Answer: Sure - here is what people think threads do
The Java runtime supports a very simple, deterministic scheduling algorithm known as fixed priority scheduling. This algorithm schedules threads based on their priority relative to other "Runnable" threads.
When a Java thread is created, it inherits its priority from the thread that created it. You can also modify a thread's priority at any time after its creation using the setPriority() method. Thread priorities are integers ranging between MIN_PRIORITY and MAX_PRIORITY (constants defined in the Thread class). The higher the integer, the higher the priority. At any given time, when multiple threads are ready to be executed, the runtime system chooses the "Runnable" thread with the highest priority for execution. Only when that thread stops, yields, or becomes "Not Runnable" for some reason will a lower priority thread start executing. If two threads of the same priority are waiting for the CPU, the scheduler chooses one of them to run in a round-robin fashion. The chosen thread will run until one of the following conditions is true:

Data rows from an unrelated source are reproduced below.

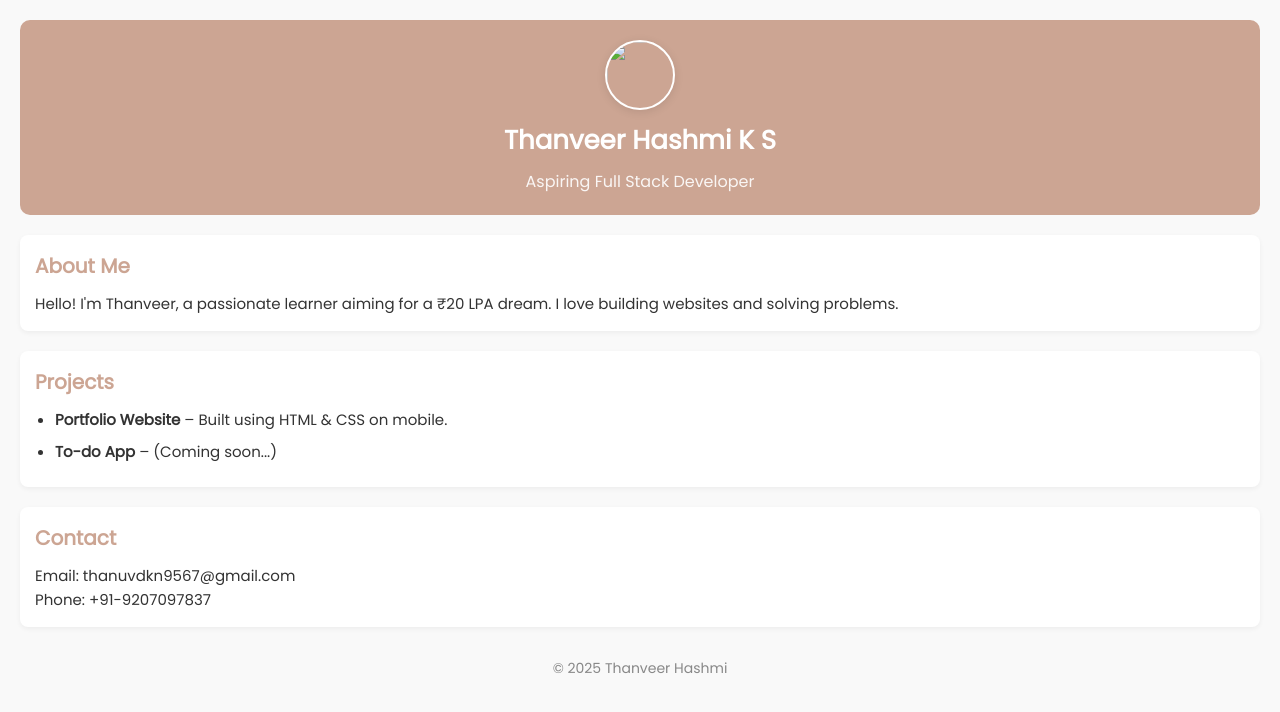
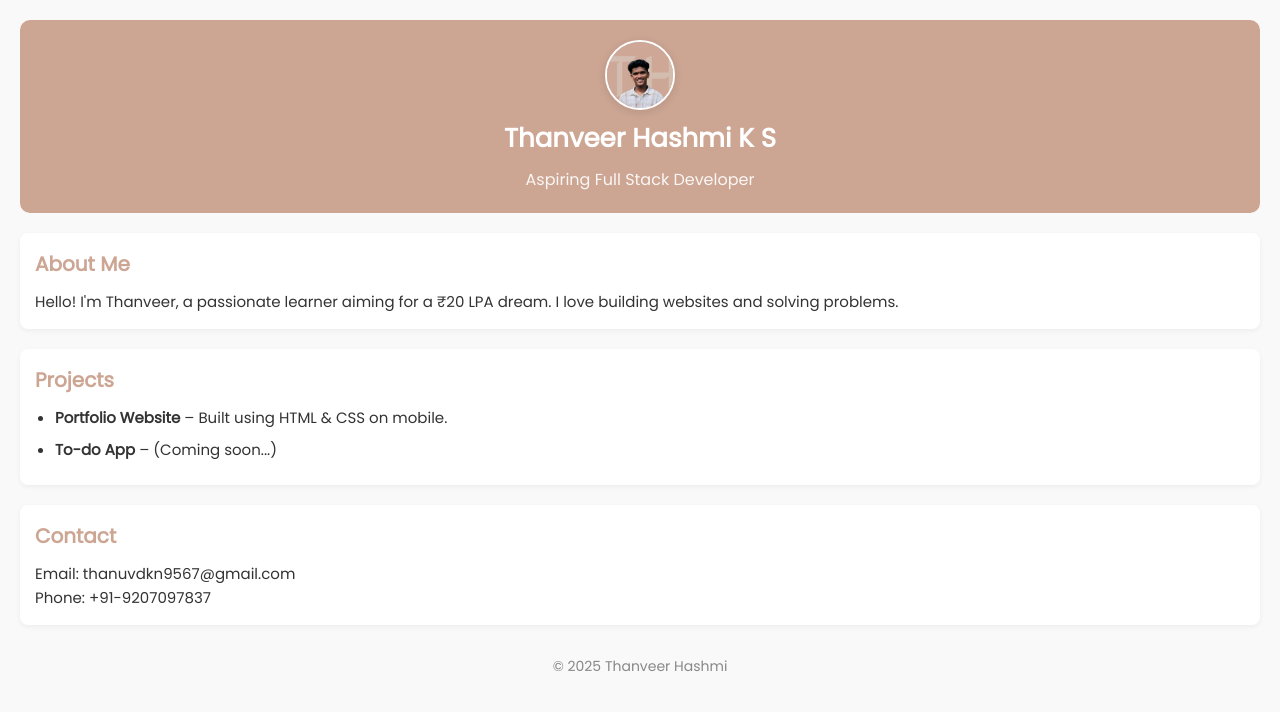
Before and after one commit to thanveerhashmi/Myportfolio, a plain HTML site: page index.html in a window 1280 px wide. Drawn offline with Linux system fonts and the light colour scheme; the site is published under a folder, as on GitHub Pages, so addresses that start at the root find nothing.

Commit message:
Update index.html

```diff
--- a/index.html
+++ b/index.html
@@ -8,7 +8,7 @@
   <link href="https://fonts.googleapis.com/css2?family=Poppins&display=swap" rel="stylesheet">
 </head>
 <body>
-  <header><img src="/IMG_20250613_142902_985.webp" class="profilepic">
+  <header><img src="IMG_20250613_142902_985.webp" class="profilepic">
   	<!--Tab to edit-->
   </img>
     <h1>Thanveer Hashmi K S</h1>
```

Then the second thread is given a chance to run, and so on, until the interpreter exits.
The Java runtime system's thread scheduling algorithm is also preemptive. If at any time a thread with a higher priority than all other "Runnable" threads becomes "Runnable", the runtime system chooses the new higher priority thread for execution. The new higher priority thread is said to preempt the other threads.
Rule of thumb: At any given time, the highest priority thread is running. However, this is not guaranteed. The thread scheduler may choose to run a lower priority thread to avoid starvation. For this reason, use priority only to affect scheduling policy for efficiency purposes. Do not rely on thread priority for algorithm correctness.
When a thread calls the wait() method:
When a thread calls the notify() method:
Every object in Java has a single lock associated with it. This lock is not used ordinarily.
When a method is declared as SYNCHRONIZED, calling the method requires acquiring the lock for the object.
When the lock is owned by a different thread the thread blocks and is put into the entry set of the object\ufffds lock.
A different thread is invoked to run in case one of the following events occur:
Time Slicing is dependent on the implementation.
A thread can voluntarily yield control through the yield() method. Whenever a thread yields control of the CPU another thread of the same priority is scheduled to run.